- Safe and Fair elections: States who have not yet had primaries should reallocate resources to ensure that voters can vote by mail and thus do not have to risk spreading the virus by crowding into voter booths. Election workers should also be equipped with personal protection while they ensure we can continue the primaries as safely as possible.
As we make these demands, we must also prioritize organizing around:
- Community Cooperation: Now more than ever, mutual aid is key to ensuring members of our community stay resilient as we endure this crisis together. We must form or find local efforts to be sure our neighbors are taken care of.
- Bernie Sanders: We know that when it comes to elected officials, we are not choosing a hero or a friend, but rather a political opponent. Bernie Sanders has continuously fought for many of the working class demands we have listed, and thus, we will continue our work to ensure his message is heard by the many and maintain he is the best candidate to beat Trump in November.

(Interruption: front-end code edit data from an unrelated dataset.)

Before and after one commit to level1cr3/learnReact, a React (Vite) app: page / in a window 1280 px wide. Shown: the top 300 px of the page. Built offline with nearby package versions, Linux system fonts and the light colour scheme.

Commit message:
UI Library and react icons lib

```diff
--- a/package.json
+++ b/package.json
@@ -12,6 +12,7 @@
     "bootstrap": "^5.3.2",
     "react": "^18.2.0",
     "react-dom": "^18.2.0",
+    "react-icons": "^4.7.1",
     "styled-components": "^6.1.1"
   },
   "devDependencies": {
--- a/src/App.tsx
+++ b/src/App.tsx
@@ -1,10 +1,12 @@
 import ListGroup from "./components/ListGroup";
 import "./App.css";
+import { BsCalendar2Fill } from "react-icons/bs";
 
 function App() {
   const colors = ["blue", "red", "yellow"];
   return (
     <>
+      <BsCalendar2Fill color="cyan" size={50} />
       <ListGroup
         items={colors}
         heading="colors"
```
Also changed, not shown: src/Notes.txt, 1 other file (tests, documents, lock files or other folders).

We know the work that must happen to deal with COVID-19 must be collective work and that our impact and chance at survival is contingent on working with as many people as possible. This crisis represents a moral obligation to mitigate this crisis as best as possible and empower those around us to take action now.
The COVID-19 pandemic has revealed truths about how our capitalist society runs. It has laid bare the injustice, the inequality, and the indifference to human suffering that are endemic to capitalism. In response, voices around the country, including some in Congress, are arguing for national paid sick leave, expansion of Medicaid, a moratorium on evictions, the forgiveness of student debt, and free healthcare.
We need all of these things–but we’ve needed them for a long time. It should not take a disaster that threatens the well-being of people across the world for our leaders to muster up the political will to provide workers with basic human rights.
If there were ever a time for bold leadership not bound by the old ways of doing things, this is it. So, right now, we have a choice. We can let Trump and the Democratic Party establishment have their way, pushing private corporations as the “saviors,” letting them turn a crisis into a profit-making opportunity while millions die. Or, we can come together in solidarity — to push back against the rich and powerful who use racism and xenophobia to divide us — and demand that the crisis be dealt with in the only humane way — with universal programs that guarantee basic needs as human rights, and pave the way to a more just society. We know these ideas may be revolutionary to the status quo. They are radical because they get to the root of the problem. They produce results for the working class.
Now is the time for solidarity and political demands because this crisis is political.